-- WHAT YOU SHOULD DO --
Skip the pictures. Copy all the rest of the records down exactly.

^^^^^^^^

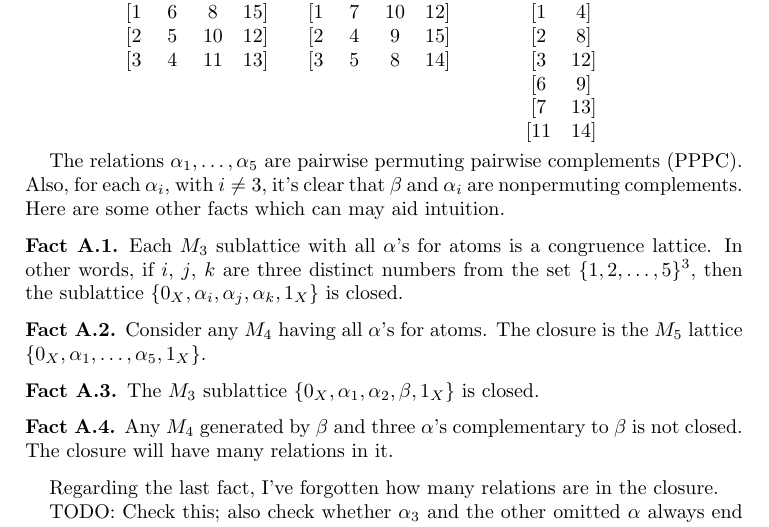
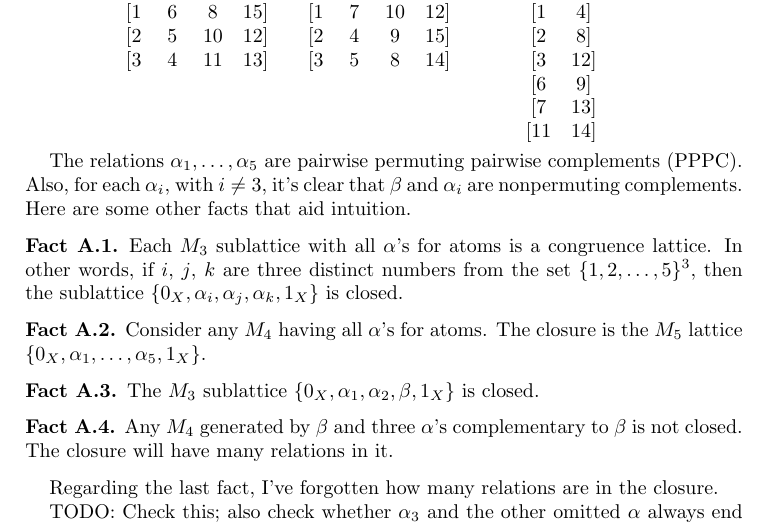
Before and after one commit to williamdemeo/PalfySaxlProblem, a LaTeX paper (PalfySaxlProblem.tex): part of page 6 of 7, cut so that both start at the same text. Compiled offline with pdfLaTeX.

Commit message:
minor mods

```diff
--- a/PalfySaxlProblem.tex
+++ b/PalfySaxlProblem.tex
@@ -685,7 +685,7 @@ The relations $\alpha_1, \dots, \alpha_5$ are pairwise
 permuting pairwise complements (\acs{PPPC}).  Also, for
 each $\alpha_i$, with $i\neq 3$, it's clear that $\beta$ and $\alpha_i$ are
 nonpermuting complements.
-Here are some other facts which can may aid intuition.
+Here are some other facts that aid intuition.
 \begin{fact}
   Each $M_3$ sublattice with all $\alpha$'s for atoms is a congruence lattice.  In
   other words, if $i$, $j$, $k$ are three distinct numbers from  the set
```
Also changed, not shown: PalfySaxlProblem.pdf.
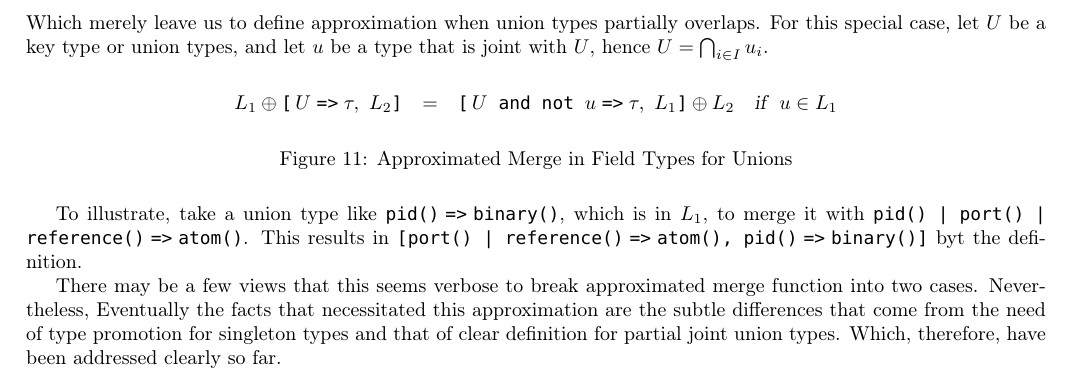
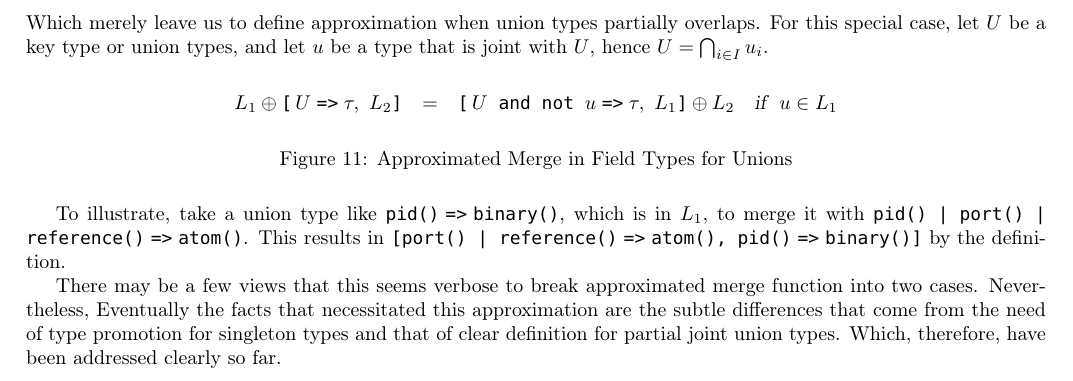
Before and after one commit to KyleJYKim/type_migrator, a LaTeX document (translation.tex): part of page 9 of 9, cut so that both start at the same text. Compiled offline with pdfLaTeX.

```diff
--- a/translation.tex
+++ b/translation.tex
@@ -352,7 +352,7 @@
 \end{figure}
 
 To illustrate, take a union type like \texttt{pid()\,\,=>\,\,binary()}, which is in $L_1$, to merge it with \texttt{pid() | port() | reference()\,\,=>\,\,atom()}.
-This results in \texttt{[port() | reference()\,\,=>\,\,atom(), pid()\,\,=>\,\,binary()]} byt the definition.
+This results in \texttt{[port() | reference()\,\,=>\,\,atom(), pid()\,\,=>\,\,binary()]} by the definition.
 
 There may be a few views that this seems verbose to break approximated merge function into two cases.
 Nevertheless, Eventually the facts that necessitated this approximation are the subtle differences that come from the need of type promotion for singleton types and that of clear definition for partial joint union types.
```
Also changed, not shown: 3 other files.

^^^^^^^^

-- YOUR SOLUTION --
Before and after one commit to williamdemeo/PalfySaxlProblem, a LaTeX paper (PalfySaxlProblem.tex): part of page 6 of 7, cut so that both start at the same text. Compiled offline with pdfLaTeX.

Commit message:
minor mods

```diff
--- a/PalfySaxlProblem.tex
+++ b/PalfySaxlProblem.tex
@@ -685,7 +685,7 @@ The relations $\alpha_1, \dots, \alpha_5$ are pairwise
 permuting pairwise complements (\acs{PPPC}).  Also, for
 each $\alpha_i$, with $i\neq 3$, it's clear that $\beta$ and $\alpha_i$ are
 nonpermuting complements.
-Here are some other facts which can may aid intuition.
+Here are some other facts that aid intuition.
 \begin{fact}
   Each $M_3$ sublattice with all $\alpha$'s for atoms is a congruence lattice.  In
   other words, if $i$, $j$, $k$ are three distinct numbers from  the set
```
Also changed, not shown: PalfySaxlProblem.pdf.
Before and after one commit to KyleJYKim/type_migrator, a LaTeX document (translation.tex): part of page 9 of 9, cut so that both start at the same text. Compiled offline with pdfLaTeX.

```diff
--- a/translation.tex
+++ b/translation.tex
@@ -352,7 +352,7 @@
 \end{figure}
 
 To illustrate, take a union type like \texttt{pid()\,\,=>\,\,binary()}, which is in $L_1$, to merge it with \texttt{pid() | port() | reference()\,\,=>\,\,atom()}.
-This results in \texttt{[port() | reference()\,\,=>\,\,atom(), pid()\,\,=>\,\,binary()]} byt the definition.
+This results in \texttt{[port() | reference()\,\,=>\,\,atom(), pid()\,\,=>\,\,binary()]} by the definition.
 
 There may be a few views that this seems verbose to break approximated merge function into two cases.
 Nevertheless, Eventually the facts that necessitated this approximation are the subtle differences that come from the need of type promotion for singleton types and that of clear definition for partial joint union types.
```
Also changed, not shown: 3 other files.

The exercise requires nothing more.